Current Projects

Private Landowner Engagement

To build the capacity for private lands conservation in West Virginia, AMJV and WVDNR have partnered with USDA Natural Resources Conservation Service (USDA-NRCS) to support the hiring of partner biologists stationed across the state, including pollinator specialists, avian biologists, and foresters. These partner biologists have helped enroll private landowners into Farm Bill funding opportunities to improve forest habitat across the state for pollinators, Cerulean Warbler, and Golden-winged Warbler. Significant growth in acres managed has been seen since the program’s inception. The initiatives have contracted 1,568 acres of private lands to improve young forest habitat for Golden-winged Warbler and 1,989 acres of private lands to improve mature forest habitat for Cerulean Warbler. While pollinators frequently benefit from the habitat work in each of these projects, the pollinator specialists have additionally contracted 226 acres to create pollinator plantings on private lands across the state.

Golden-winged Warbler. Courtesy of Rob Dickerson/Macaulay Library at the Cornell Lab of Ornithology

The addition of Liz Brewer to AMJV’s staff as our Outreach Specialist based in West Virginia has greatly expanded our capacity to provide resources to land managers, foresters, and landowners managing forests to benefit birds and other wildlife. One example is the creation of a  virtual field tour of “Creating Young Forests” that focuses on management practices and cost share opportunities that private landowners across West Virginia can implement to create or improve habitat for Golden-winged Warbler on their land. The virtual field tour visits private landowners with active and completed projects managing for Golden-winged Warbler habitat in West Virginia. The tour shows images of managed areas that allow viewers to see the results of different management practices on the ground and how they benefit forest health and wildlife.

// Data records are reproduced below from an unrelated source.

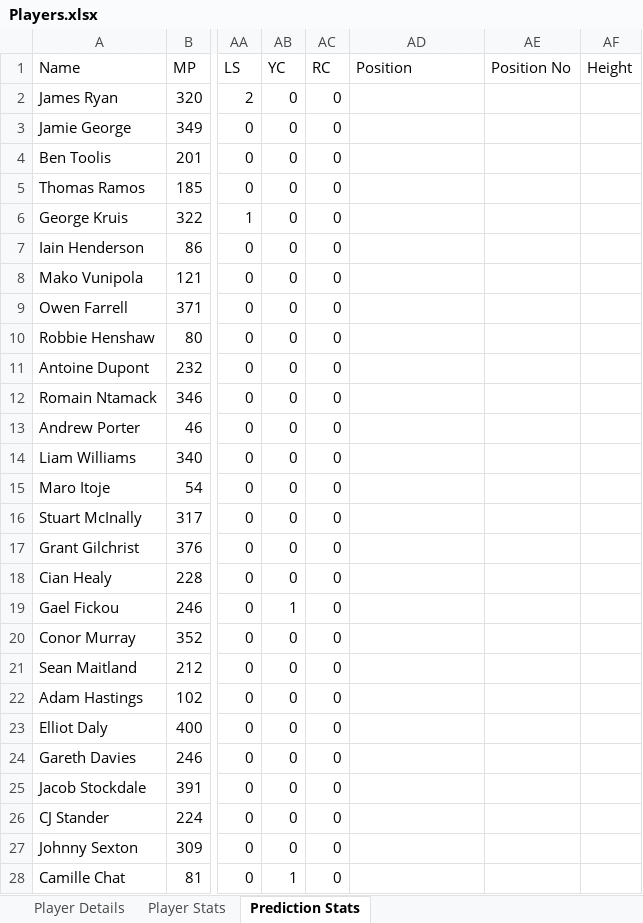
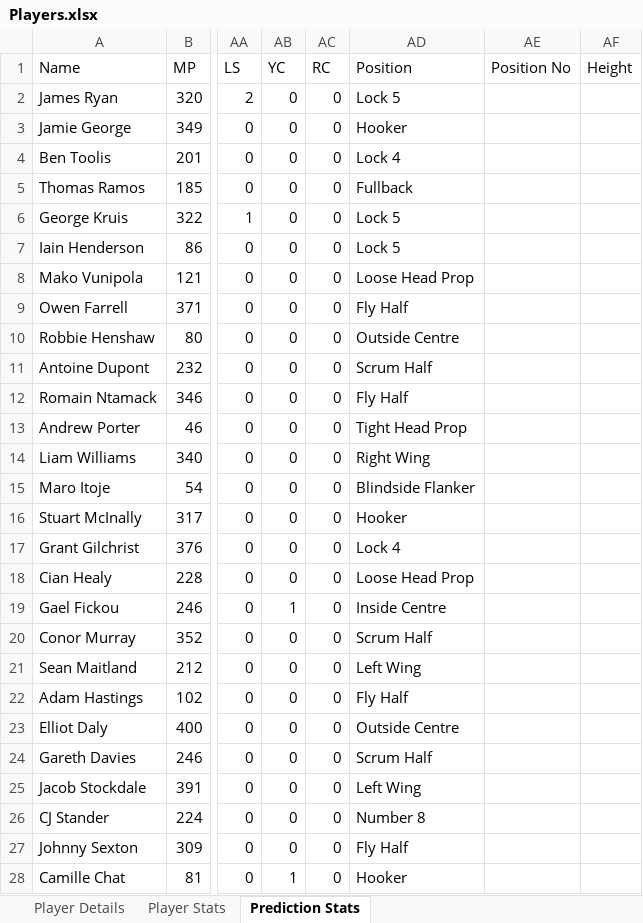
Before and after one commit to Ranul00/DreamXV, an Excel workbook: Players.xlsx, sheet Prediction Stats, drawn as a sheet; only a part is shown, gaps mark what is left out; values as stored, in another font and other column widths than the file's, no borders; the diff covers the shown part only; the diff names each change by its address in the sheet, - before the commit and + after, or states it on an @@ line.

Commit message:
[DC2] adding player position column from 'Player Details' sheet to 'Prediction Stats' sheet

```diff
--- a/Players.xlsx (sheet Prediction Stats)
+++ b/Players.xlsx (sheet Prediction Stats)
-AD2 (Position): (empty)
+AD2 (Position): Lock 5
-AD3 (Position): (empty)
+AD3 (Position): Hooker
-AD4 (Position): (empty)
+AD4 (Position): Lock 4
-AD5 (Position): (empty)
+AD5 (Position): Fullback
-AD6:AD7 (Position): (empty)
+AD6:AD7 (Position): Lock 5
-AD8 (Position): (empty)
+AD8 (Position): Loose Head Prop
-AD9 (Position): (empty)
+AD9 (Position): Fly Half
-AD10 (Position): (empty)
+AD10 (Position): Outside Centre
-AD11 (Position): (empty)
+AD11 (Position): Scrum Half
-AD12 (Position): (empty)
+AD12 (Position): Fly Half
-AD13 (Position): (empty)
+AD13 (Position): Tight Head Prop
-AD14 (Position): (empty)
+AD14 (Position): Right Wing
-AD15 (Position): (empty)
+AD15 (Position): Blindside Flanker
-AD16 (Position): (empty)
+AD16 (Position): Hooker
-AD17 (Position): (empty)
+AD17 (Position): Lock 4
-AD18 (Position): (empty)
+AD18 (Position): Loose Head Prop
-AD19 (Position): (empty)
+AD19 (Position): Inside Centre
-AD20 (Position): (empty)
+AD20 (Position): Scrum Half
-AD21 (Position): (empty)
+AD21 (Position): Left Wing
-AD22 (Position): (empty)
+AD22 (Position): Fly Half
-AD23 (Position): (empty)
+AD23 (Position): Outside Centre
-AD24 (Position): (empty)
+AD24 (Position): Scrum Half
-AD25 (Position): (empty)
+AD25 (Position): Left Wing
-AD26 (Position): (empty)
+AD26 (Position): Number 8
-AD27 (Position): (empty)
+AD27 (Position): Fly Half
-AD28 (Position): (empty)
+AD28 (Position): Hooker
```
Also changed, not shown: 342 edited cells elsewhere in this sheet, 1 other file.
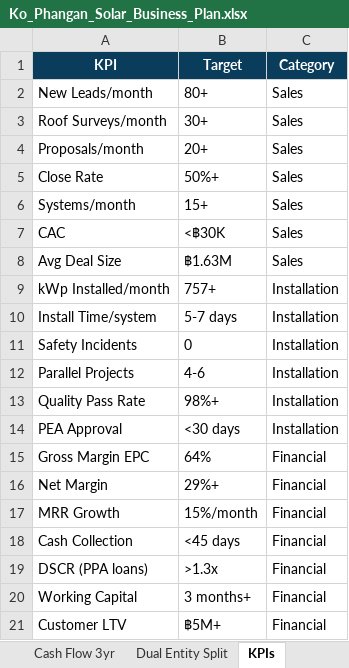
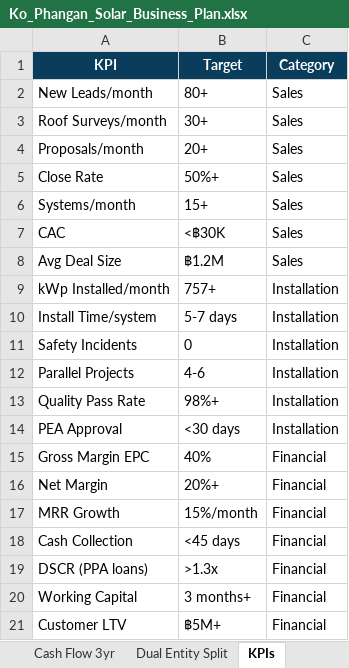
Before and after one commit to kaniel149/bustan-index, an Excel workbook: Ko_Phangan_Solar_Business_Plan.xlsx, sheet KPIs, drawn as a sheet; values as stored, in another font and other column widths than the file's, no borders; the diff names each change by its address in the sheet, - before the commit and + after, or states it on an @@ line.

```diff
--- a/Ko_Phangan_Solar_Business_Plan.xlsx (sheet KPIs)
+++ b/Ko_Phangan_Solar_Business_Plan.xlsx (sheet KPIs)
-B8 (Target): ฿1.63M
+B8 (Target): ฿1.2M
-B15 (Target): 64%
+B15 (Target): 40%
-B16 (Target): 29%+
+B16 (Target): 20%+
```
Also changed, not shown: sheet Equipment Cost per kWp, sheet Executive Summary, sheet Assumptions QA, sheet CapEx, other sheet tabs, 25 other files.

Developing New Resources to Support Forest Management for Birds

AMJV staff is collaborating with WV DNR to update and re-design “West Virginia Forest Songbird Management Guidelines”, a guide which was orginially published in 2006. An initial meeting was held to discuss the need to update the document, and it was decided that a new version of the document would be valuable and should be developed. A draft outline for the new guide has been completed and is currently being reviewed by local agency and consulting foresters.

Additionally, as part of a project led by the Forest Stewards Guild, AMJV is assisting with the development of a forest management plan template for use throughout Central Appalachia. The plan template will meet NRCS standards and incorporate management guidelines for the three indicator bird species that are the focus of the Central Apps program (GWWA, CERW, and WOTH). The template will scale landscape-level mosaic management for public, NGO, or private family forestland owners and practitioners to increase habitat connectivity for the species, and will be available for use by practitioners within and beyond West Virginia.

Focal Landscape Partners

West Virginia Division of Natural Resources is the lead partner for this focal landscape. Other partners include:

WV Division of Forestry
National Wild Turkey Federation
The Nature Conservancy
West Virginia USDA-Natural Resources Conservation Service
Forest Stewards Guild
Sustainable Forestry Initiative
West Virginia University
Wildlife Management Institute
Central Appalachian Spruce Restoration Initiative
U.S. Fish and Wildlife Service
U.S. Forest Service
Office of Surface Mining, Reclamation, and Enforcement
American Forest Foundation
U.S. Geological Survey
Ruffed Grouse Society

Additional Resources